Please set down the data again exactly, minus the pictures.

BEGIN

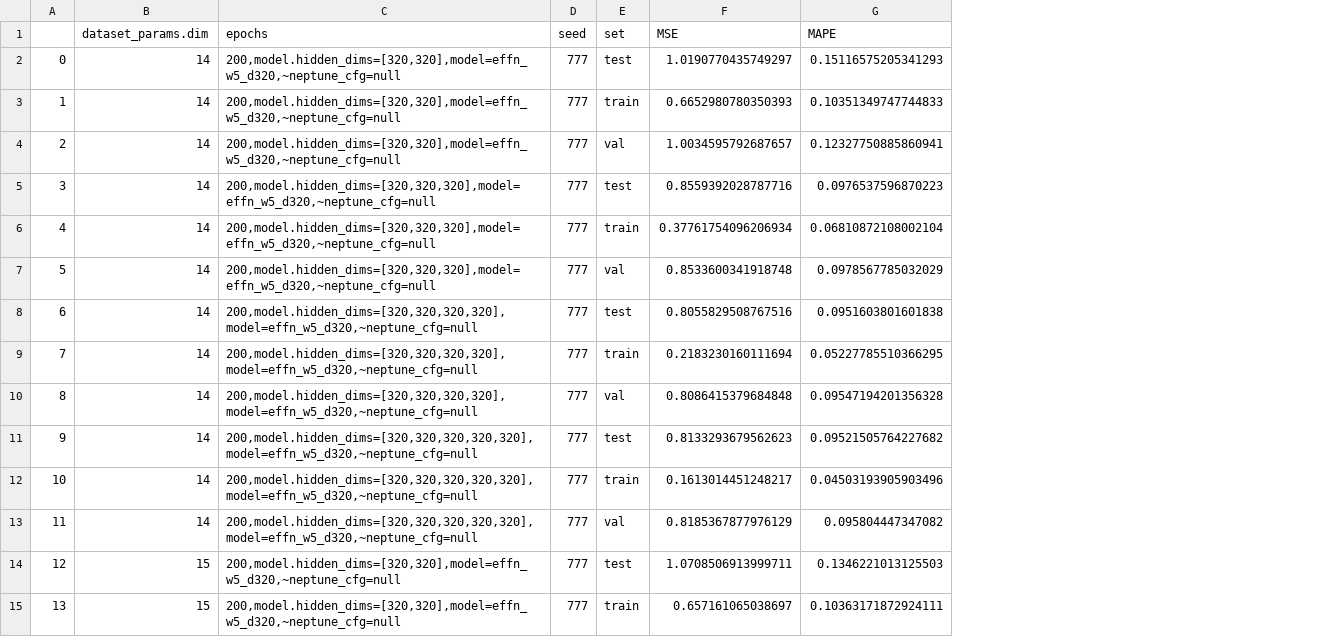
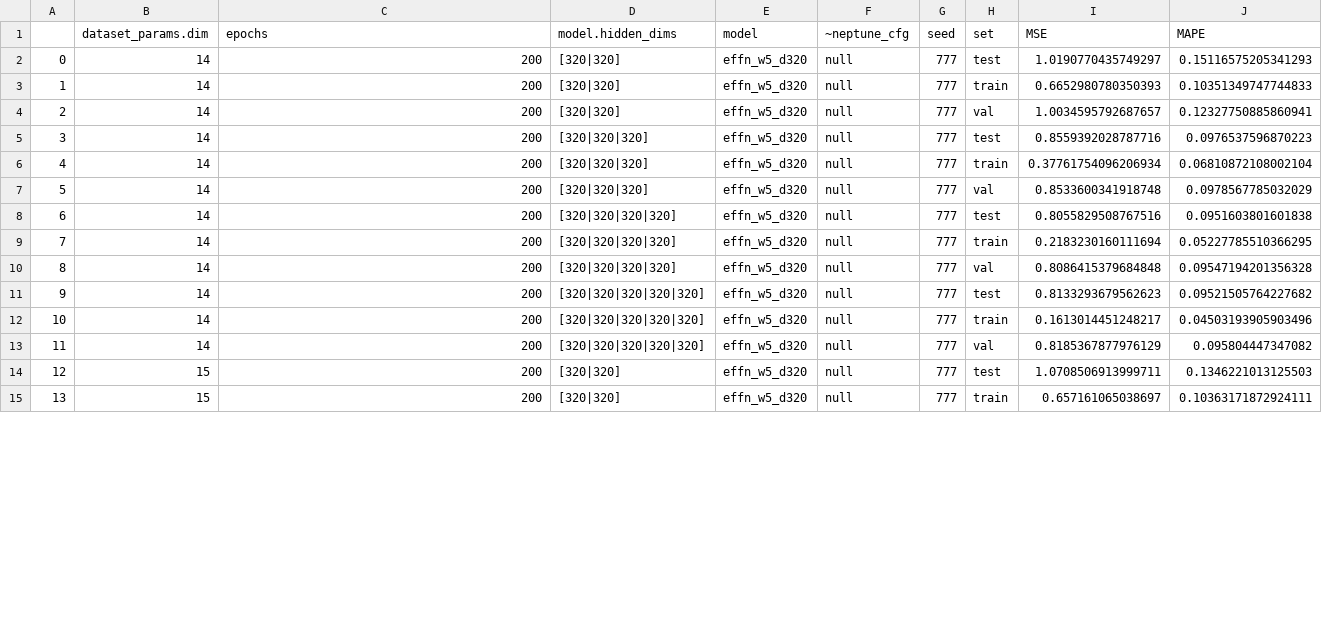
Before and after one commit to jkociniak/hyper-dl, a CSV file: hyperdist/experiments/results/scaling_laws1.csv, drawn as a sheet; only a part is shown; the diff covers the shown part only; the diff names each change by its address in the sheet, - before the commit and + after, or states it on an @@ line.

Commit message:
correct results

```diff
--- a/hyperdist/experiments/results/scaling_laws1.csv
+++ b/hyperdist/experiments/results/scaling_laws1.csv
+column D (model.hidden_dims), rows 2-15: [320|320] | [320|320] | [320|320] | [320|320|320] | [320|320|320] | [320|320|320] | [320|320|320|320] | [320|320|320|320] | [320|320|320|320] | [320|320|320|320|320] | [320|320|320|320|320] | [320|320|320|320|320] | [320|320] | [320|320]
+column E (model), rows 2-15: all effn_w5_d320
+column F (~neptune_cfg), rows 2-15: all null
-C2:C4 (epochs): 200,model.hidden_dims=[320,320],model=effn_w5_d320,~neptune_cfg=null
+C2:C4 (epochs): 200
-C5:C7 (epochs): 200,model.hidden_dims=[320,320,320],model=effn_w5_d320,~neptune_cfg=null
+C5:C7 (epochs): 200
-C8:C10 (epochs): 200,model.hidden_dims=[320,320,320,320],model=effn_w5_d320,~neptune_cfg=null
+C8:C10 (epochs): 200
-C11:C13 (epochs): 200,model.hidden_dims=[320,320,320,320,320],model=effn_w5_d320,~neptune_cfg=null
+C11:C13 (epochs): 200
-C14:C15 (epochs): 200,model.hidden_dims=[320,320],model=effn_w5_d320,~neptune_cfg=null
+C14:C15 (epochs): 200
```
Also changed, not shown: 130 edited cells elsewhere in this file, 1 other file.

END

### Solution to this exercise
Before and after one commit to jkociniak/hyper-dl, a CSV file: hyperdist/experiments/results/scaling_laws1.csv, drawn as a sheet; only a part is shown; the diff covers the shown part only; the diff names each change by its address in the sheet, - before the commit and + after, or states it on an @@ line.

Commit message:
correct results

```diff
--- a/hyperdist/experiments/results/scaling_laws1.csv
+++ b/hyperdist/experiments/results/scaling_laws1.csv
+column D (model.hidden_dims), rows 2-15: [320|320] | [320|320] | [320|320] | [320|320|320] | [320|320|320] | [320|320|320] | [320|320|320|320] | [320|320|320|320] | [320|320|320|320] | [320|320|320|320|320] | [320|320|320|320|320] | [320|320|320|320|320] | [320|320] | [320|320]
+column E (model), rows 2-15: all effn_w5_d320
+column F (~neptune_cfg), rows 2-15: all null
-C2:C4 (epochs): 200,model.hidden_dims=[320,320],model=effn_w5_d320,~neptune_cfg=null
+C2:C4 (epochs): 200
-C5:C7 (epochs): 200,model.hidden_dims=[320,320,320],model=effn_w5_d320,~neptune_cfg=null
+C5:C7 (epochs): 200
-C8:C10 (epochs): 200,model.hidden_dims=[320,320,320,320],model=effn_w5_d320,~neptune_cfg=null
+C8:C10 (epochs): 200
-C11:C13 (epochs): 200,model.hidden_dims=[320,320,320,320,320],model=effn_w5_d320,~neptune_cfg=null
+C11:C13 (epochs): 200
-C14:C15 (epochs): 200,model.hidden_dims=[320,320],model=effn_w5_d320,~neptune_cfg=null
+C14:C15 (epochs): 200
```
Also changed, not shown: 130 edited cells elsewhere in this file, 1 other file.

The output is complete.